Data from the CAAM show that, in March, a total of 2,096,300 PVs were sold in China, marking an increase of 1.7% y/y. Of these, sedan sales reached 990,200 units, down 4.93% y/y, SUV sales hit 832,300 units, up 19.59% y/y, MPV sales reached 199,300 units, down 14.93% y/y, and minibus sales were 74,600 units, down 16.74% y/y. In the first quarter, PV sales reached 5,947,600 units, up 4.63%, marking a slower growth rate than witnessed in the same period last year. Of these, SUV sales hit 2,386,100 units, up 20.9% y/y.

The demand for Chinese brands' models is highlighted in the data, which show that, of the total PVs sold, around 957,000 units were Chinese brands' models, an increase of 7.3% y/y. In the sedan segment, Chinese brands' accounted for 19.9% of the market; however, this represented an overall volume decline of 0.9% y/y. In the SUV segment, sales of Chinese brands' models hit 510,000 units in March, an increase of 30.3% y/y and accounting for 61% of the SUV market. In the first quarter, the market for Chinese SUVs continued to grow, with sales at 1.48 million units, 28.9% y/y and accounting for 62.4% of the segment.

The upcoming Shanghai Motor Show this month promises to be an arena of new and concept SUV models from a host of automakers, as well as NEV start-up companies keen to gain traction in a market that is forecast to witness local production and sales of 30 million units per annum as soon as 2020.

IHS Market's latest forecasts show that light-vehicle (LV) sales in China in 2017 will reach 27.8 million units, up 1.08% y/y, of which PV sales will hit 23.64 million units, up 2.57% y/y. This is a slight downgrade from the previous forecast due to a current slowdown in momentum in the market.

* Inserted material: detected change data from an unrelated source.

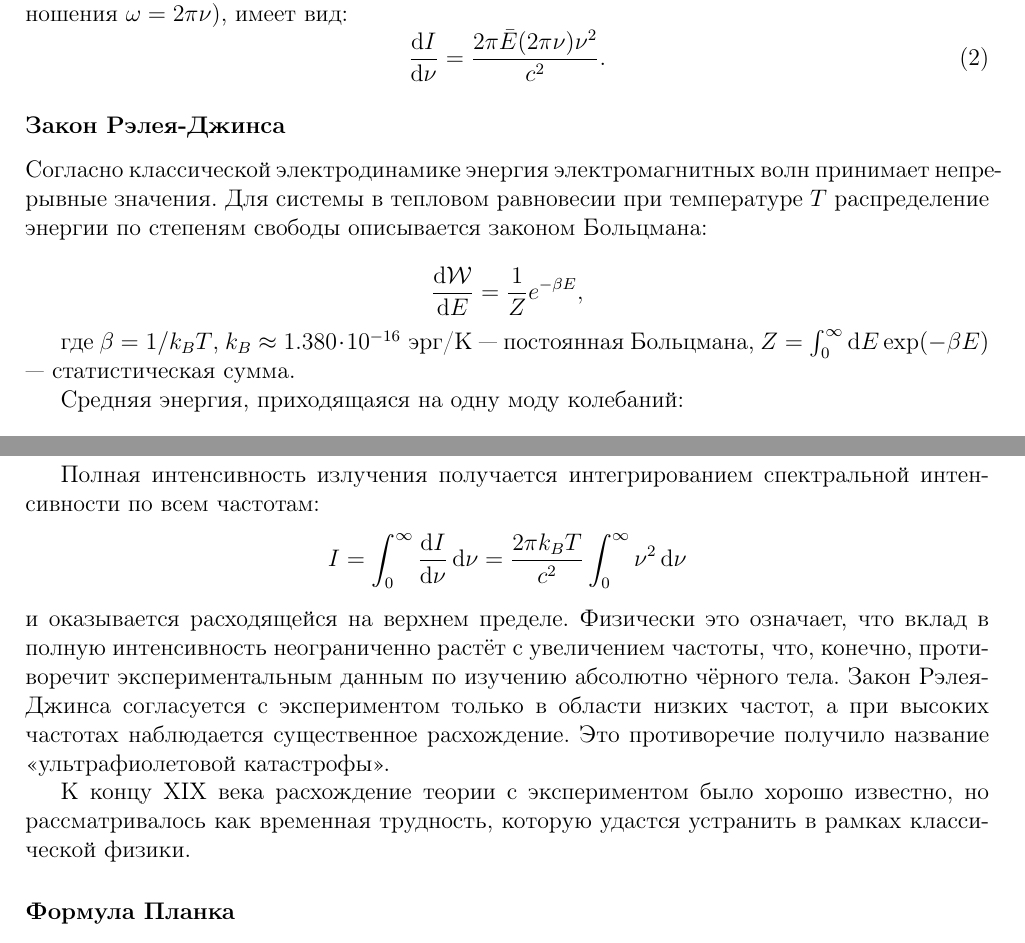
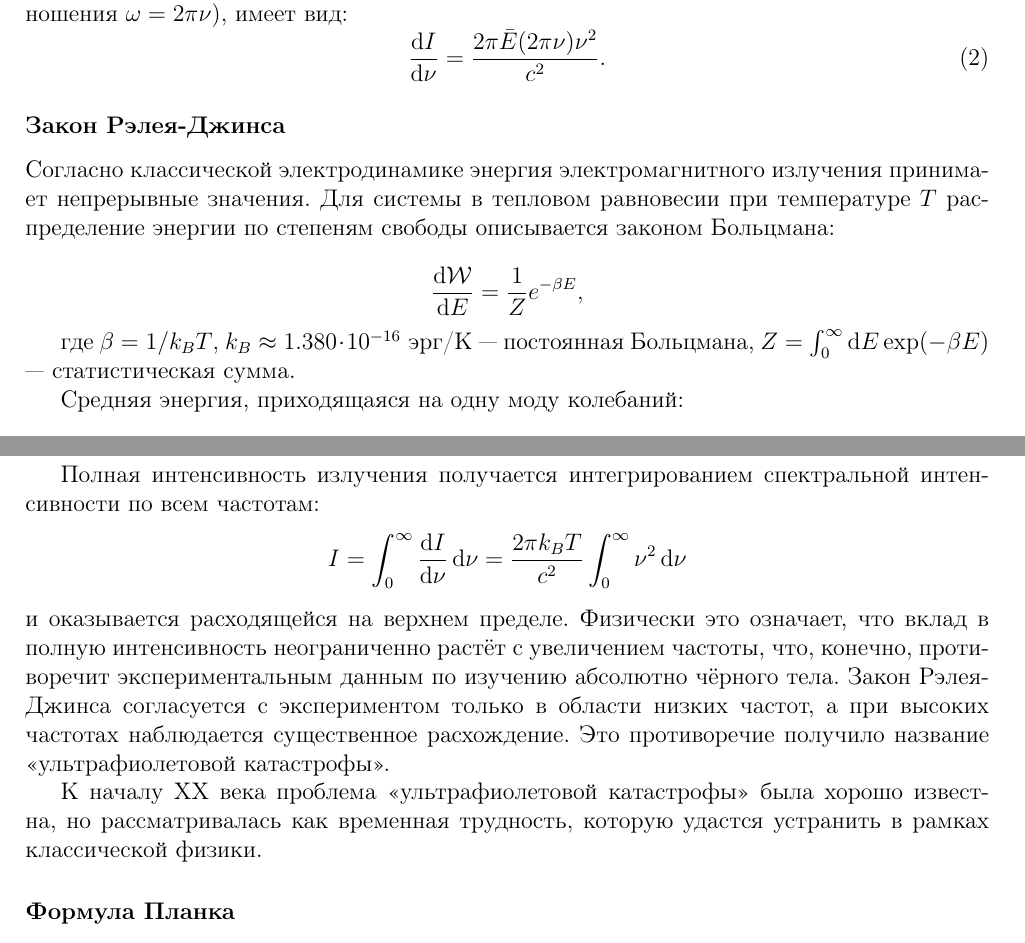
Before and after one commit to sergeigribanov/qm_lectures, a LaTeX document (qm1/qm1_lecture01.tex): two parts of pages 3 and 4 of 11, joined at a grey line, cut so that both start at the same text. Compiled offline with pdfLaTeX.

Commit message:
fix some things

```diff
--- a/qm1/qm1_lecture01.tex
+++ b/qm1/qm1_lecture01.tex
@@ -149,7 +149,7 @@ $\dd{\Omega} = \sin\theta \dd{\theta} \dd{\phi}$ — элемент телесн
 
 \subsubsection*{Закон Рэлея-Джинса}
 
-Согласно классической электродинамике энергия электромагнитных волн принимает непрерывные значения. Для системы в тепловом равновесии при температуре $T$ распределение энергии по степеням свободы описывается законом Больцмана:
+Согласно классической электродинамике энергия электромагнитного излучения принимает непрерывные значения. Для системы в тепловом равновесии при температуре $T$ распределение энергии по степеням свободы описывается законом Больцмана:
 
 \[
 \dv{\mathcal{W}}{E} = \frac{1}{Z} e^{-\beta E},
@@ -175,7 +175,7 @@ I = \int_0^\infty \dv{I}{\nu} \dd{\nu} = \frac{2\pi k_B T}{c^2} \int_0^\infty \n
 \]
 и оказывается расходящейся на верхнем пределе. Физически это означает, что вклад в полную интенсивность неограниченно растёт с увеличением частоты, что, конечно, противоречит экспериментальным данным по изучению абсолютно чёрного тела. Закон Рэлея-Джинса согласуется с экспериментом только в области низких частот, а при высоких частотах наблюдается существенное расхождение. Это противоречие получило название <<ультрафиолетовой катастрофы>>.
 
-К концу XIX века расхождение теории с экспериментом было хорошо известно, но рассматривалось как временная трудность, которую удастся устранить в рамках классической физики.
+К началу XX века проблема <<ультрафиолетовой катастрофы>> была хорошо известна, но рассматривалась как временная трудность, которую удастся устранить в рамках классической физики.
 
 \subsubsection*{Формула Планка}
 
```
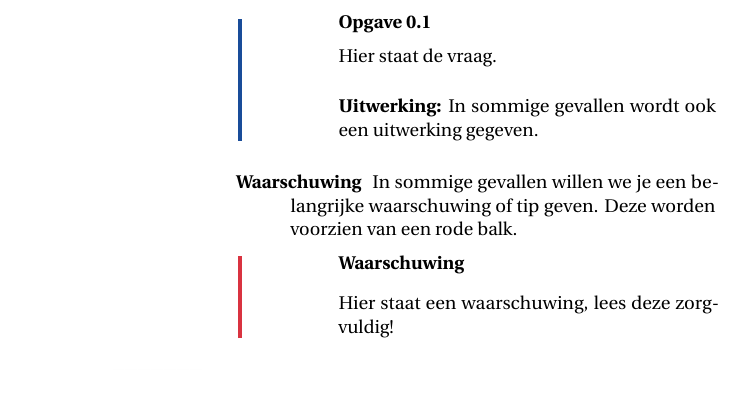
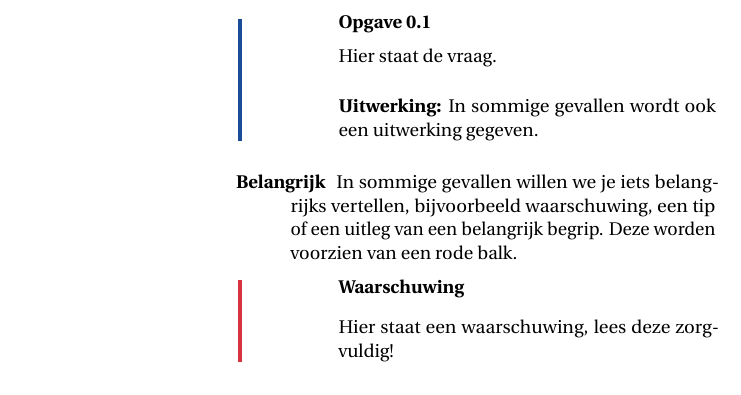
Before and after one commit to Edubits/AppInventor, a LaTeX book (android_apps_met_app_inventor.tex, which reads voorwoord.tex): part of page 4 of 66, cut so that both start at the same text. Compiled offline with pdfLaTeX.

Commit message:
Aanpassing van Waarschuwing naar Belangrijk

```diff
--- a/voorwoord.tex
+++ b/voorwoord.tex
@@ -19,7 +19,7 @@ In dit boek worden enkele notaties gebruikt om het voor jou als lezer makkelijke
        \opgUitwerking
          In sommige gevallen wordt ook een uitwerking gegeven.
      \end{opgave}
-   \item[Waarschuwing] In sommige gevallen willen we je een belangrijke waarschuwing of tip geven. Deze worden voorzien van een rode balk.
+   \item[Belangrijk] In sommige gevallen willen we je iets belangrijks vertellen, bijvoorbeeld waarschuwing, een tip of een uitleg van een belangrijk begrip. Deze worden voorzien van een rode balk.
      \begin{derivation}{Waarschuwing}
        Hier staat een waarschuwing, lees deze zorgvuldig!
       \end{derivation}
```
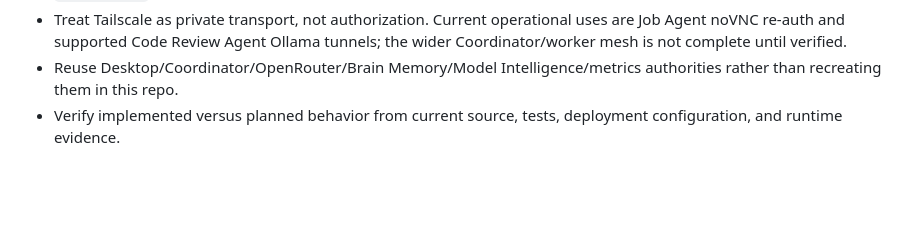
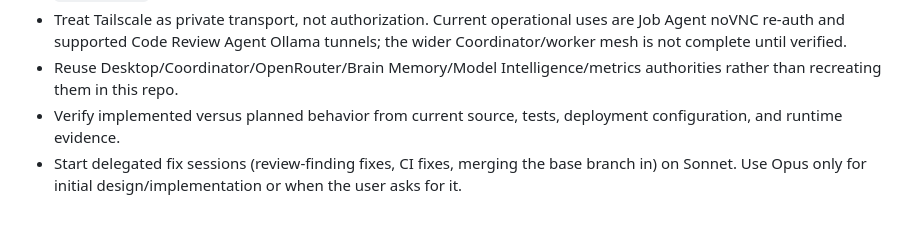
Before and after one commit to nightkiller1977-del/job-agent, a Markdown page: CLAUDE.md, the part around the change. GitHub-like rendering; blank space fills up the shorter version.

Commit message:
docs(claude): run delegated fix sessions on Sonnet (ACES-438)
Co-Authored-By: Claude Opus 5.5 <noreply@anthropic.com>
Claude-Session: https://claude.ai/code/session_01BdvdSEARn2tNJbTaa6GhWG

```diff
--- a/CLAUDE.md
+++ b/CLAUDE.md
@@ -57,3 +57,4 @@ This repository is `job-agent`: Python/Playwright job discovery, scoring, tailor
 - Treat Tailscale as private transport, not authorization. Current operational uses are Job Agent noVNC re-auth and supported Code Review Agent Ollama tunnels; the wider Coordinator/worker mesh is not complete until verified.
 - Reuse Desktop/Coordinator/OpenRouter/Brain Memory/Model Intelligence/metrics authorities rather than recreating them in this repo.
 - Verify implemented versus planned behavior from current source, tests, deployment configuration, and runtime evidence.
+- Start delegated fix sessions (review-finding fixes, CI fixes, merging the base branch in) on Sonnet. Use Opus only for initial design/implementation or when the user asks for it.
```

Meanwhile, the impact of lower oil prices in 2018 is expected to fuel the market slightly.

About this article

The above article is from IHS Automotive Same-Day Analysis of automotive news, events and trends, and is a deliverable of the World Markets Automotive Service. The service averages thirty stories per day and also provides competitor and country intelligence. Get a free trial.

About The Author

Ms. Namrita Chow is Principal Analyst at IHS Markit for the China automotive market.

With over a decade in China, she has firsthand knowledge of the market, the players and the many nuances. Her expertise has helped in forecasting trends, whether within the domestic Chinese automotive market or linked to Chinese vehicle exports in other markets. She has authored special reports as well as daily news analysis, focusing on the intricacies of the vehicle market in China and is available to speak on subjects relating to the Chinese vehicle market. Ms. Chow’s education includes a Post Graduate Certificate in Economics and Math and a Master of Science degree in Advanced Macroeconomics and Mathematics from the University of London, U.K., as well as two years of intensive Mandarin at Shanghai Jiao Tong University, Shanghai, China.​